Leaving out the pictures, restate each record below word for word.

--- Dataset records Enclosed Below ---

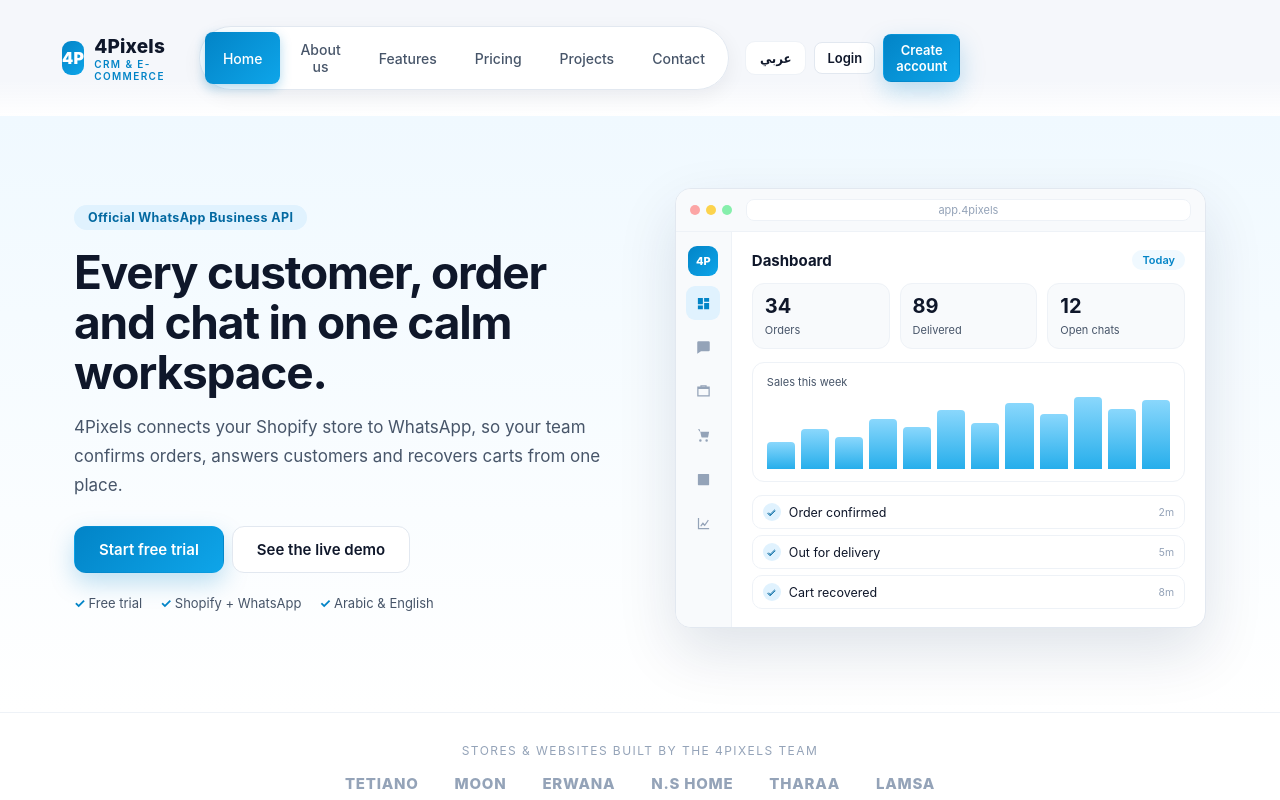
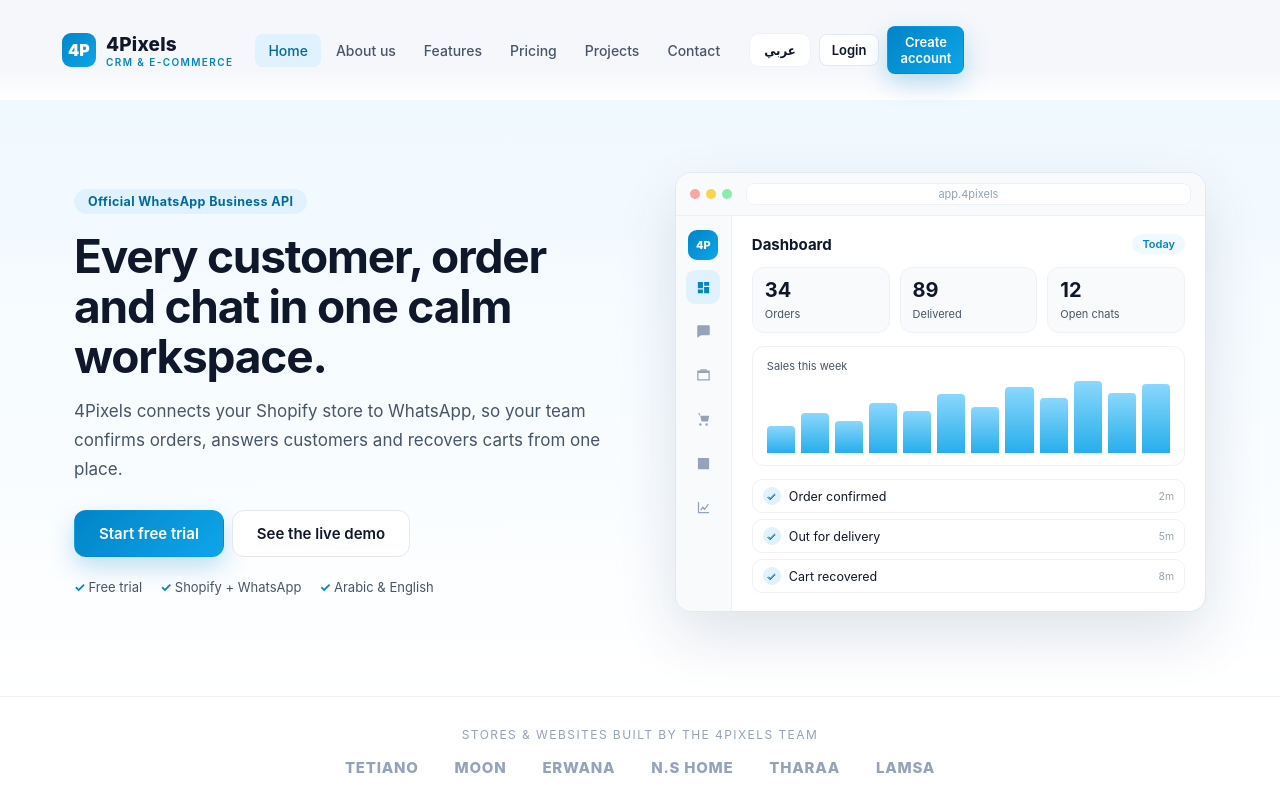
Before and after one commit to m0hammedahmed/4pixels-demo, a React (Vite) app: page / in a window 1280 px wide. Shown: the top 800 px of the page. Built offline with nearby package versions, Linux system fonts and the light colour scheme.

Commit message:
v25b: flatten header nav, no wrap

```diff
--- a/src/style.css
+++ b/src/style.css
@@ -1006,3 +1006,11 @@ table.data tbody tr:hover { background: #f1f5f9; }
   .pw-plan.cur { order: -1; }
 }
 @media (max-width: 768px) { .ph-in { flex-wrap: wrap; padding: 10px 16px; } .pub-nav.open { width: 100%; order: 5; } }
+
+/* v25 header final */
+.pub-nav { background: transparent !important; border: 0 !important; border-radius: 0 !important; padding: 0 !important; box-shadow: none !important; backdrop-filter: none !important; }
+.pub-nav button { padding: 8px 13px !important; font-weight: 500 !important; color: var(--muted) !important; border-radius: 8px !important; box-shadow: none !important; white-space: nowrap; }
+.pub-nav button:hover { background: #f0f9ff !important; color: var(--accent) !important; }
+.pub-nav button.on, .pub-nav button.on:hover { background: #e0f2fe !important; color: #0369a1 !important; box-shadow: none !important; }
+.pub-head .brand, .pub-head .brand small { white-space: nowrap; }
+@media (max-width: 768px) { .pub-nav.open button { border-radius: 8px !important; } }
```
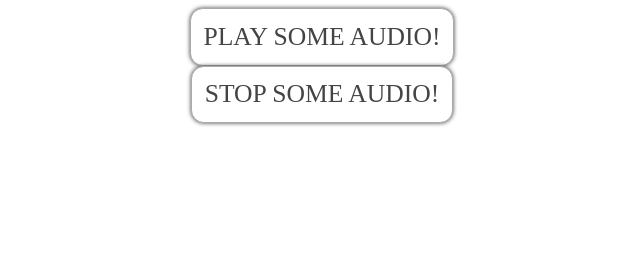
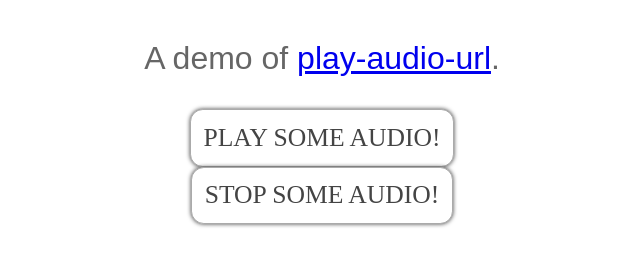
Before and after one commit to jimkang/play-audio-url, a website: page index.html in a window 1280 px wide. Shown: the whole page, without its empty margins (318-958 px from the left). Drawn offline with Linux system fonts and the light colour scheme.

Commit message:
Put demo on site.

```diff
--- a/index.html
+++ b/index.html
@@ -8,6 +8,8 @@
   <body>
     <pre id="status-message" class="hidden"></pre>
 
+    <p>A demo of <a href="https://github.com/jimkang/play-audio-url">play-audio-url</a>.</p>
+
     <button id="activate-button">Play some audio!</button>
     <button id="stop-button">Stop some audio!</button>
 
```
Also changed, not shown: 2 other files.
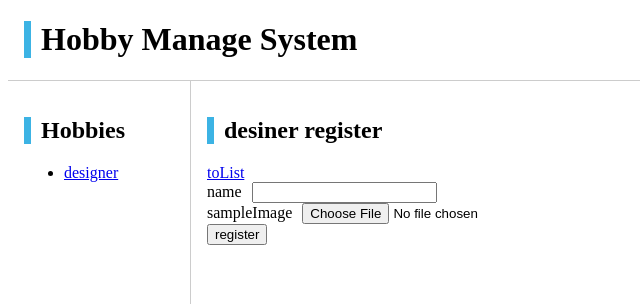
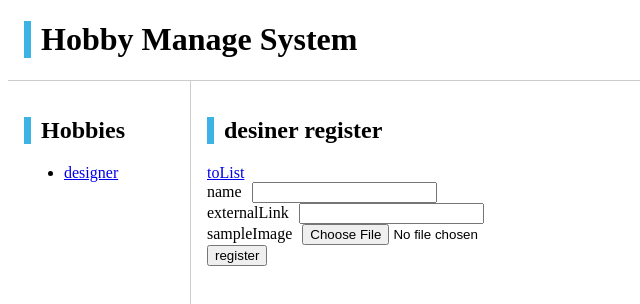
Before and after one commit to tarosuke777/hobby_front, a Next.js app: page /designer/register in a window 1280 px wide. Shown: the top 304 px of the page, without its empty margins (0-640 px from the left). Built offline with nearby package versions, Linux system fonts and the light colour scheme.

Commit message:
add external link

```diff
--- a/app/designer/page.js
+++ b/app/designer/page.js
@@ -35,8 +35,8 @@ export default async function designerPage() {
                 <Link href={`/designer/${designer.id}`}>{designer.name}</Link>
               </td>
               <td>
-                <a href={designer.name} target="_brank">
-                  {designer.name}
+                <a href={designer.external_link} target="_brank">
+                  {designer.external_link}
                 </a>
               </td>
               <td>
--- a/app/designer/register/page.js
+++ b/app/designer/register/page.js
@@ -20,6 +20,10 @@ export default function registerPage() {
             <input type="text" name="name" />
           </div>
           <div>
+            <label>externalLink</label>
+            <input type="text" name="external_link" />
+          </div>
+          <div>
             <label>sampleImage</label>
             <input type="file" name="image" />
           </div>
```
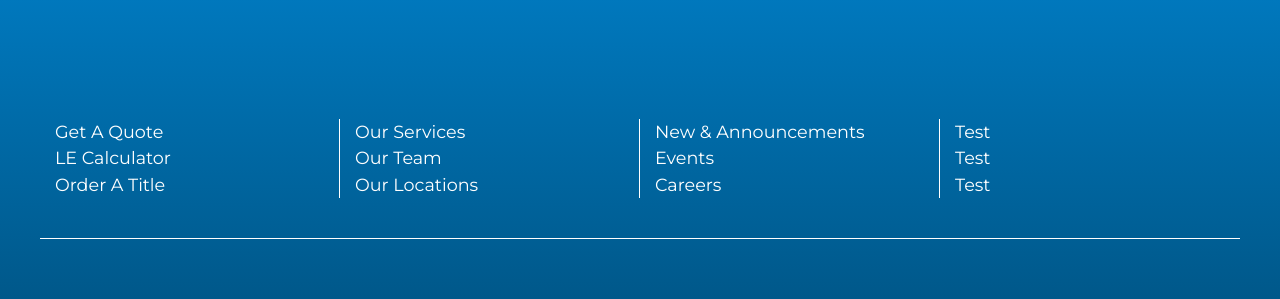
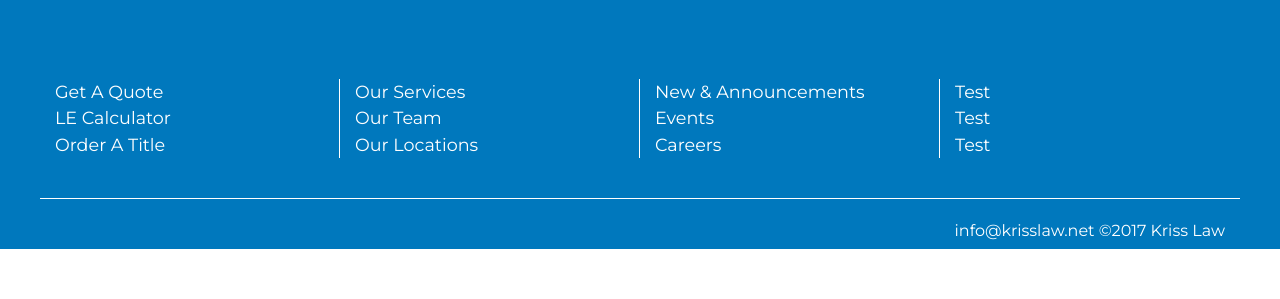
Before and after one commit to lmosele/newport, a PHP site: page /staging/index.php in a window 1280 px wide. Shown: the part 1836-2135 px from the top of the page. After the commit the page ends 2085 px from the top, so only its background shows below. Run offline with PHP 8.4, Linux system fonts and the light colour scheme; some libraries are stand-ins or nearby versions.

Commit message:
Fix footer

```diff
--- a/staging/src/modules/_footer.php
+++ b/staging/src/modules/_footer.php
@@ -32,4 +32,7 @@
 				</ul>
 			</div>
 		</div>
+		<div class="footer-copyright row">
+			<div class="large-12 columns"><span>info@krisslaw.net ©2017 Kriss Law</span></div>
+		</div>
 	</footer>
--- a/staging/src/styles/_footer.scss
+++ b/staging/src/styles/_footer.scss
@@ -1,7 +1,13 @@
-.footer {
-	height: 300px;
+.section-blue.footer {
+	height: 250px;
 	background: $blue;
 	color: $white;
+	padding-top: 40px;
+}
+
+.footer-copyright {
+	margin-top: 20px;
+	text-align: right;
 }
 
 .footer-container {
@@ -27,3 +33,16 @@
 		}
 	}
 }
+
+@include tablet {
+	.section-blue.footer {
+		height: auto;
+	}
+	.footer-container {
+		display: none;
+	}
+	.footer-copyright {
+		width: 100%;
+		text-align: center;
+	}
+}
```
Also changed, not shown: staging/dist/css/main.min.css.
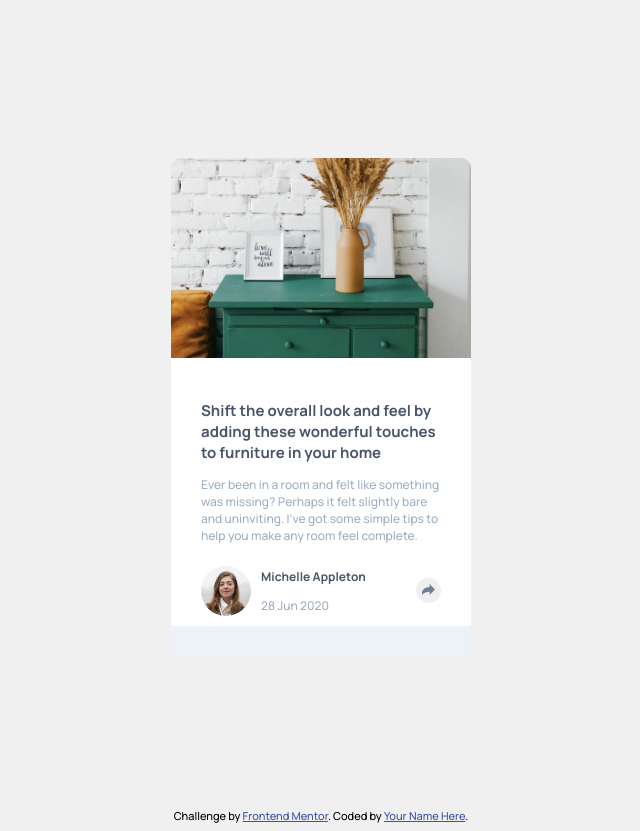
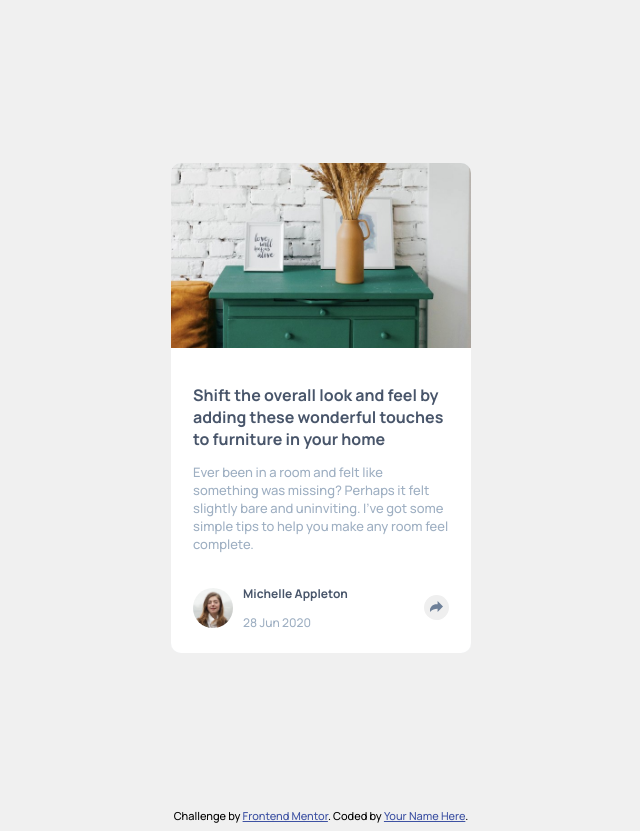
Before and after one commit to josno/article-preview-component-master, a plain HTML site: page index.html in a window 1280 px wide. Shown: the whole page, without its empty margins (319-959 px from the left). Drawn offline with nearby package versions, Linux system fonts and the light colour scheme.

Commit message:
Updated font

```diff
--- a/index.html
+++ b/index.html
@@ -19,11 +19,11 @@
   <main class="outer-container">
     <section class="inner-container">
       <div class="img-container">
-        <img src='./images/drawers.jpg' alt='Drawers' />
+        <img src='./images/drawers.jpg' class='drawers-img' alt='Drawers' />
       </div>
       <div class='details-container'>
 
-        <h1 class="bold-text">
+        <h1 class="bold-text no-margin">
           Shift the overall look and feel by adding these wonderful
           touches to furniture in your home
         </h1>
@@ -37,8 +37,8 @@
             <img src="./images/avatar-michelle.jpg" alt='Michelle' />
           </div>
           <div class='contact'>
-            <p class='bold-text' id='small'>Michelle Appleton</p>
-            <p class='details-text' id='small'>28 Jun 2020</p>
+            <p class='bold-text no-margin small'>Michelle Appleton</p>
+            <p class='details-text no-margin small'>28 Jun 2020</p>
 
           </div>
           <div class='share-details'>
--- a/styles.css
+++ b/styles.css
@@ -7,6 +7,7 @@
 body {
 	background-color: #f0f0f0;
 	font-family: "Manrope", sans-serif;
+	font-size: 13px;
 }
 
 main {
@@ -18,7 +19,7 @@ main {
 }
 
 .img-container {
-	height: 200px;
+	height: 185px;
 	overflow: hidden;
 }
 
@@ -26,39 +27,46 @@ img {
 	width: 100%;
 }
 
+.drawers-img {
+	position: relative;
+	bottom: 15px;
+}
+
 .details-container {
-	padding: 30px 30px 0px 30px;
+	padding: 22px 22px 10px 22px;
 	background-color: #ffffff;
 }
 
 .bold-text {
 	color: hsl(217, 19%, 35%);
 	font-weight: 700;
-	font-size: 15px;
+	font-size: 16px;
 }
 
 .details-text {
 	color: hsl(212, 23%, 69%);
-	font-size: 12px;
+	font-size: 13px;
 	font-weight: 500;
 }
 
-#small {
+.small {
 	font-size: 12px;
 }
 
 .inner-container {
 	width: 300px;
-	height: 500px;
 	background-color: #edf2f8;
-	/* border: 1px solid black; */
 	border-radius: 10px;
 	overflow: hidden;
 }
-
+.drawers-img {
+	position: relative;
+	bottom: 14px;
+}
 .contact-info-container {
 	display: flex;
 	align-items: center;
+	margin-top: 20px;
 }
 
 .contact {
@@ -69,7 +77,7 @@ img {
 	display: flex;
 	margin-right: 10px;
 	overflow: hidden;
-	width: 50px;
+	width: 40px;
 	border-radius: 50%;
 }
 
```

--- End of Enclosed Dataset records ---

* **Answer box**:
Before and after one commit to m0hammedahmed/4pixels-demo, a React (Vite) app: page / in a window 1280 px wide. Shown: the top 800 px of the page. Built offline with nearby package versions, Linux system fonts and the light colour scheme.

Commit message:
v25b: flatten header nav, no wrap

```diff
--- a/src/style.css
+++ b/src/style.css
@@ -1006,3 +1006,11 @@ table.data tbody tr:hover { background: #f1f5f9; }
   .pw-plan.cur { order: -1; }
 }
 @media (max-width: 768px) { .ph-in { flex-wrap: wrap; padding: 10px 16px; } .pub-nav.open { width: 100%; order: 5; } }
+
+/* v25 header final */
+.pub-nav { background: transparent !important; border: 0 !important; border-radius: 0 !important; padding: 0 !important; box-shadow: none !important; backdrop-filter: none !important; }
+.pub-nav button { padding: 8px 13px !important; font-weight: 500 !important; color: var(--muted) !important; border-radius: 8px !important; box-shadow: none !important; white-space: nowrap; }
+.pub-nav button:hover { background: #f0f9ff !important; color: var(--accent) !important; }
+.pub-nav button.on, .pub-nav button.on:hover { background: #e0f2fe !important; color: #0369a1 !important; box-shadow: none !important; }
+.pub-head .brand, .pub-head .brand small { white-space: nowrap; }
+@media (max-width: 768px) { .pub-nav.open button { border-radius: 8px !important; } }
```
Before and after one commit to jimkang/play-audio-url, a website: page index.html in a window 1280 px wide. Shown: the whole page, without its empty margins (318-958 px from the left). Drawn offline with Linux system fonts and the light colour scheme.

Commit message:
Put demo on site.

```diff
--- a/index.html
+++ b/index.html
@@ -8,6 +8,8 @@
   <body>
     <pre id="status-message" class="hidden"></pre>
 
+    <p>A demo of <a href="https://github.com/jimkang/play-audio-url">play-audio-url</a>.</p>
+
     <button id="activate-button">Play some audio!</button>
     <button id="stop-button">Stop some audio!</button>
 
```
Also changed, not shown: 2 other files.
Before and after one commit to tarosuke777/hobby_front, a Next.js app: page /designer/register in a window 1280 px wide. Shown: the top 304 px of the page, without its empty margins (0-640 px from the left). Built offline with nearby package versions, Linux system fonts and the light colour scheme.

Commit message:
add external link

```diff
--- a/app/designer/page.js
+++ b/app/designer/page.js
@@ -35,8 +35,8 @@ export default async function designerPage() {
                 <Link href={`/designer/${designer.id}`}>{designer.name}</Link>
               </td>
               <td>
-                <a href={designer.name} target="_brank">
-                  {designer.name}
+                <a href={designer.external_link} target="_brank">
+                  {designer.external_link}
                 </a>
               </td>
               <td>
--- a/app/designer/register/page.js
+++ b/app/designer/register/page.js
@@ -20,6 +20,10 @@ export default function registerPage() {
             <input type="text" name="name" />
           </div>
           <div>
+            <label>externalLink</label>
+            <input type="text" name="external_link" />
+          </div>
+          <div>
             <label>sampleImage</label>
             <input type="file" name="image" />
           </div>
```
Before and after one commit to lmosele/newport, a PHP site: page /staging/index.php in a window 1280 px wide. Shown: the part 1836-2135 px from the top of the page. After the commit the page ends 2085 px from the top, so only its background shows below. Run offline with PHP 8.4, Linux system fonts and the light colour scheme; some libraries are stand-ins or nearby versions.

Commit message:
Fix footer

```diff
--- a/staging/src/modules/_footer.php
+++ b/staging/src/modules/_footer.php
@@ -32,4 +32,7 @@
 				</ul>
 			</div>
 		</div>
+		<div class="footer-copyright row">
+			<div class="large-12 columns"><span>info@krisslaw.net ©2017 Kriss Law</span></div>
+		</div>
 	</footer>
--- a/staging/src/styles/_footer.scss
+++ b/staging/src/styles/_footer.scss
@@ -1,7 +1,13 @@
-.footer {
-	height: 300px;
+.section-blue.footer {
+	height: 250px;
 	background: $blue;
 	color: $white;
+	padding-top: 40px;
+}
+
+.footer-copyright {
+	margin-top: 20px;
+	text-align: right;
 }
 
 .footer-container {
@@ -27,3 +33,16 @@
 		}
 	}
 }
+
+@include tablet {
+	.section-blue.footer {
+		height: auto;
+	}
+	.footer-container {
+		display: none;
+	}
+	.footer-copyright {
+		width: 100%;
+		text-align: center;
+	}
+}
```
Also changed, not shown: staging/dist/css/main.min.css.
Before and after one commit to josno/article-preview-component-master, a plain HTML site: page index.html in a window 1280 px wide. Shown: the whole page, without its empty margins (319-959 px from the left). Drawn offline with nearby package versions, Linux system fonts and the light colour scheme.

Commit message:
Updated font

```diff
--- a/index.html
+++ b/index.html
@@ -19,11 +19,11 @@
   <main class="outer-container">
     <section class="inner-container">
       <div class="img-container">
-        <img src='./images/drawers.jpg' alt='Drawers' />
+        <img src='./images/drawers.jpg' class='drawers-img' alt='Drawers' />
       </div>
       <div class='details-container'>
 
-        <h1 class="bold-text">
+        <h1 class="bold-text no-margin">
           Shift the overall look and feel by adding these wonderful
           touches to furniture in your home
         </h1>
@@ -37,8 +37,8 @@
             <img src="./images/avatar-michelle.jpg" alt='Michelle' />
           </div>
           <div class='contact'>
-            <p class='bold-text' id='small'>Michelle Appleton</p>
-            <p class='details-text' id='small'>28 Jun 2020</p>
+            <p class='bold-text no-margin small'>Michelle Appleton</p>
+            <p class='details-text no-margin small'>28 Jun 2020</p>
 
           </div>
           <div class='share-details'>
--- a/styles.css
+++ b/styles.css
@@ -7,6 +7,7 @@
 body {
 	background-color: #f0f0f0;
 	font-family: "Manrope", sans-serif;
+	font-size: 13px;
 }
 
 main {
@@ -18,7 +19,7 @@ main {
 }
 
 .img-container {
-	height: 200px;
+	height: 185px;
 	overflow: hidden;
 }
 
@@ -26,39 +27,46 @@ img {
 	width: 100%;
 }
 
+.drawers-img {
+	position: relative;
+	bottom: 15px;
+}
+
 .details-container {
-	padding: 30px 30px 0px 30px;
+	padding: 22px 22px 10px 22px;
 	background-color: #ffffff;
 }
 
 .bold-text {
 	color: hsl(217, 19%, 35%);
 	font-weight: 700;
-	font-size: 15px;
+	font-size: 16px;
 }
 
 .details-text {
 	color: hsl(212, 23%, 69%);
-	font-size: 12px;
+	font-size: 13px;
 	font-weight: 500;
 }
 
-#small {
+.small {
 	font-size: 12px;
 }
 
 .inner-container {
 	width: 300px;
-	height: 500px;
 	background-color: #edf2f8;
-	/* border: 1px solid black; */
 	border-radius: 10px;
 	overflow: hidden;
 }
-
+.drawers-img {
+	position: relative;
+	bottom: 14px;
+}
 .contact-info-container {
 	display: flex;
 	align-items: center;
+	margin-top: 20px;
 }
 
 .contact {
@@ -69,7 +77,7 @@ img {
 	display: flex;
 	margin-right: 10px;
 	overflow: hidden;
-	width: 50px;
+	width: 40px;
 	border-radius: 50%;
 }
 
```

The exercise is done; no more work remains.